Whenever the word "engine" shows up in a line of the data, copy that line.

- - - - - - -

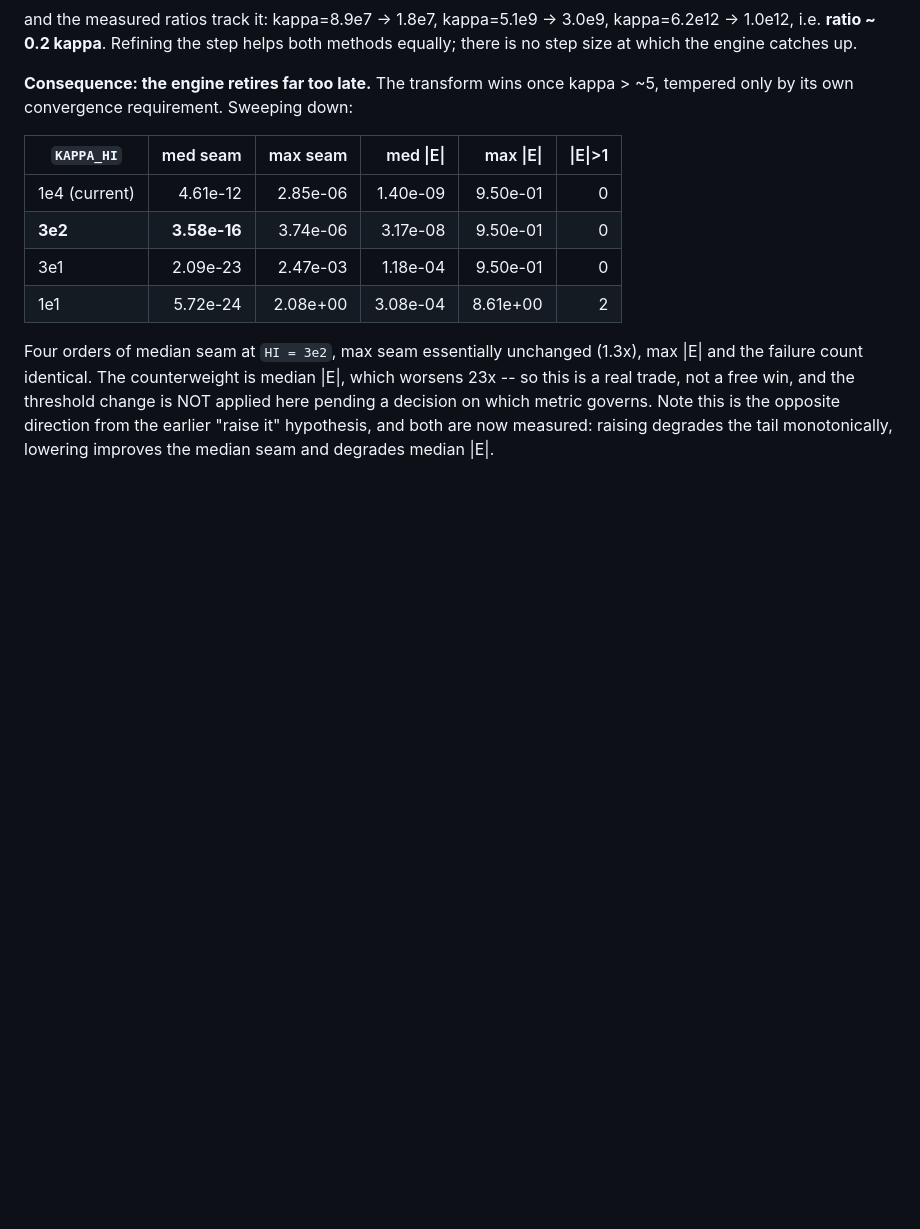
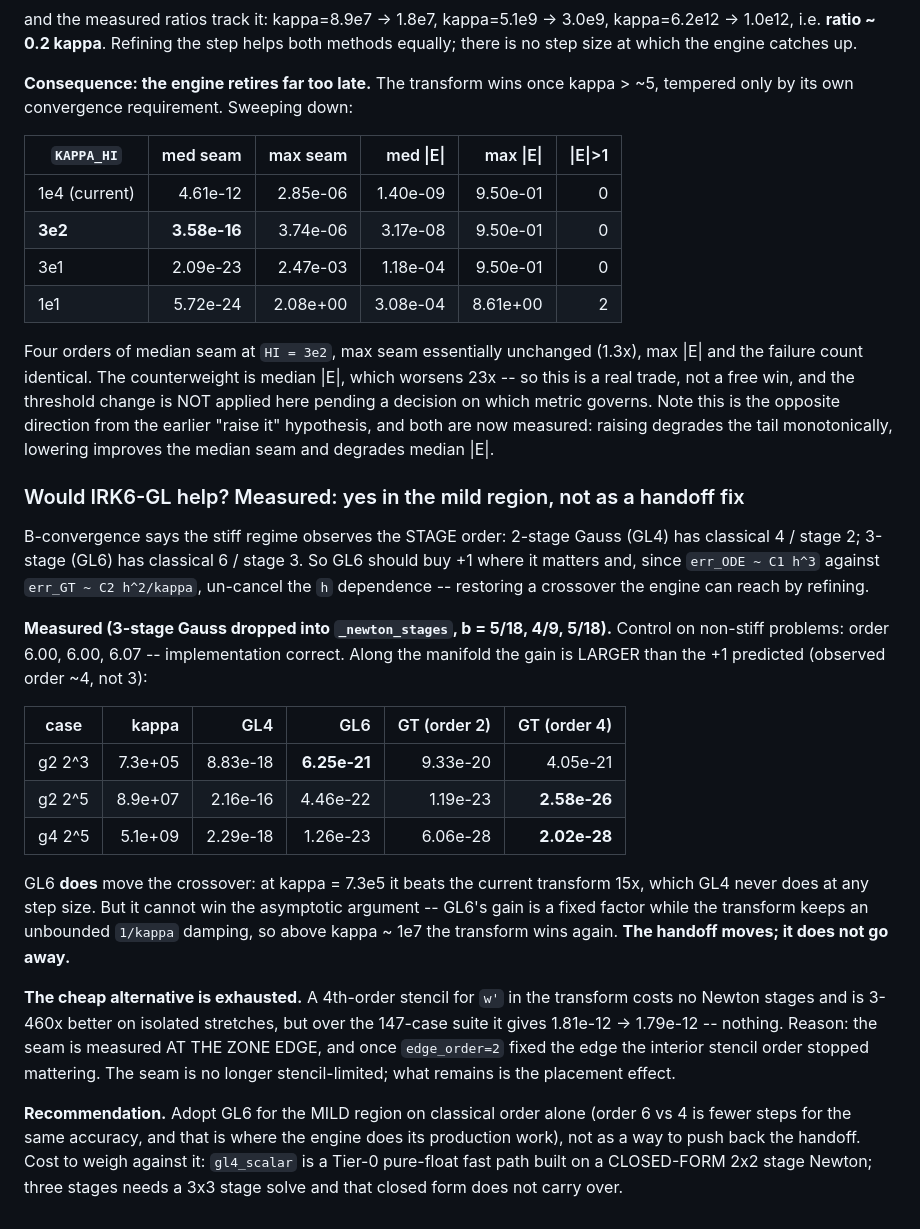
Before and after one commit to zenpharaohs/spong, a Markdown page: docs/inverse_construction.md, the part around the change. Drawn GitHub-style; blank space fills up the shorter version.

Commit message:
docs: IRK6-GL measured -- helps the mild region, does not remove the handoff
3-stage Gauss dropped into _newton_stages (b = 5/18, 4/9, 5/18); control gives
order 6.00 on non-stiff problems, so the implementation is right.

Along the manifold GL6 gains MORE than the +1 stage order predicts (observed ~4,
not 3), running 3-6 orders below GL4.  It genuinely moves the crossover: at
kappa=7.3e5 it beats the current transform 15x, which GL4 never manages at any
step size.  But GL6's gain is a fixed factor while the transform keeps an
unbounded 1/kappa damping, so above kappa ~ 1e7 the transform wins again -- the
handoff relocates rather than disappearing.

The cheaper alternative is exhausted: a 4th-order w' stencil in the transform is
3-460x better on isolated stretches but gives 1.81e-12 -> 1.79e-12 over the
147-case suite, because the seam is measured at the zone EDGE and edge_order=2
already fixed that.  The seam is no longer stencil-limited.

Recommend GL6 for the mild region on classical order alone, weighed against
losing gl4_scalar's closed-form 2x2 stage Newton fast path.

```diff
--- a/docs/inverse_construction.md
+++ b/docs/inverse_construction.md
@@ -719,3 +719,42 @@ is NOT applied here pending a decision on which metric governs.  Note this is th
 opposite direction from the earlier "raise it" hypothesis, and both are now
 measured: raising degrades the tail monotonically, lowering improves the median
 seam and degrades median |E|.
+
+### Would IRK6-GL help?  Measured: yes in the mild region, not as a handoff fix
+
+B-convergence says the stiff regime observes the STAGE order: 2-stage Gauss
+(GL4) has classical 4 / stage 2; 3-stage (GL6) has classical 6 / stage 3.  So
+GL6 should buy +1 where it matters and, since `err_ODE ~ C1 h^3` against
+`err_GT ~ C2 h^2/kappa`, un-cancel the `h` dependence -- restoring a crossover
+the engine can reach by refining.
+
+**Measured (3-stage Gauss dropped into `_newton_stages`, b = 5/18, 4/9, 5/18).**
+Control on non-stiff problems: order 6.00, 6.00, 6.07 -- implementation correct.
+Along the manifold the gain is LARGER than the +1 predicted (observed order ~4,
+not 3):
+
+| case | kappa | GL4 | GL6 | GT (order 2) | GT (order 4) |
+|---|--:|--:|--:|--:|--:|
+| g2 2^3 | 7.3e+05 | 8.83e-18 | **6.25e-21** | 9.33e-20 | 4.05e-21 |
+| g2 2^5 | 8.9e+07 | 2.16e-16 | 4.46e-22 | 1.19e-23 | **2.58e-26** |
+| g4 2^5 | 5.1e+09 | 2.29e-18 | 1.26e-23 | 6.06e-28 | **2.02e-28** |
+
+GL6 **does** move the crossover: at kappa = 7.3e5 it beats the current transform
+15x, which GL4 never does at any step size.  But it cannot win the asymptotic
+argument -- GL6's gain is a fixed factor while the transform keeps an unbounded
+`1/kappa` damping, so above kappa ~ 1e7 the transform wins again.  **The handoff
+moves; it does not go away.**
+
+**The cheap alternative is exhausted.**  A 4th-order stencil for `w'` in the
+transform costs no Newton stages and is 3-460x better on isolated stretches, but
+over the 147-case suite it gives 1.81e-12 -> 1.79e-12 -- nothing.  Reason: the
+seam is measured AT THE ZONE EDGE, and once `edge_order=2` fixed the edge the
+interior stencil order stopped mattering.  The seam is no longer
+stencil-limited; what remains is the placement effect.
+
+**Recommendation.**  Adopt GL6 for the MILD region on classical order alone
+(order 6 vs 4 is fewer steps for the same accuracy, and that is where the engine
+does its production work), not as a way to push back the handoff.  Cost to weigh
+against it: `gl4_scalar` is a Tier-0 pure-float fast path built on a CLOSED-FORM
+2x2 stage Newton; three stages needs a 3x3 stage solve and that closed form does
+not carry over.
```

- - - - - - -

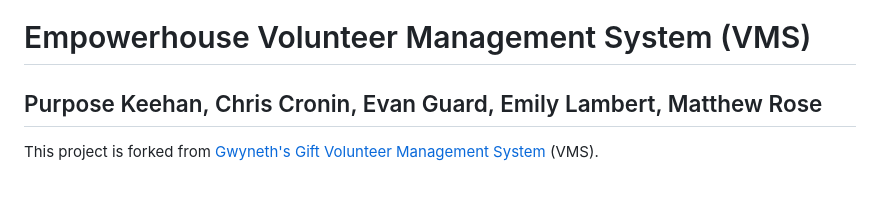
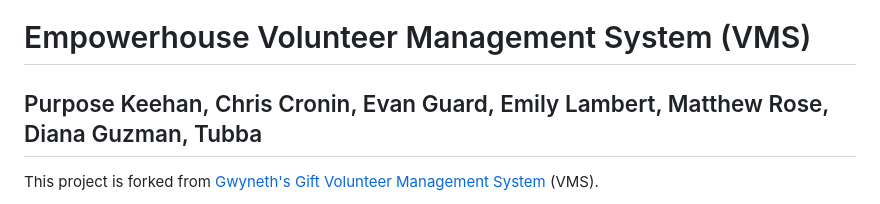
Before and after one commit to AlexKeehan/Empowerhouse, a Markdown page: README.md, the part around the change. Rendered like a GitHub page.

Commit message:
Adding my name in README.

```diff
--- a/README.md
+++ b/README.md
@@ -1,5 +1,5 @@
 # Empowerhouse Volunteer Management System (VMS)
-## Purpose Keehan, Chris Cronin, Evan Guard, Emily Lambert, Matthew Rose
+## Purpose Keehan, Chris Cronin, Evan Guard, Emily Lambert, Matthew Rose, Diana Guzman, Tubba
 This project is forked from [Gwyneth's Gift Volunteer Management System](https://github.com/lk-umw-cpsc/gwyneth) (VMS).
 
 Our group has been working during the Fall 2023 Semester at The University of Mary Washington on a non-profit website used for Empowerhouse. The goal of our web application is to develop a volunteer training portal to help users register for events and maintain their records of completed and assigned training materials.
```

- - - - - - -

• **Reply**
+the engine can reach by refining.
+(order 6 vs 4 is fewer steps for the same accuracy, and that is where the engine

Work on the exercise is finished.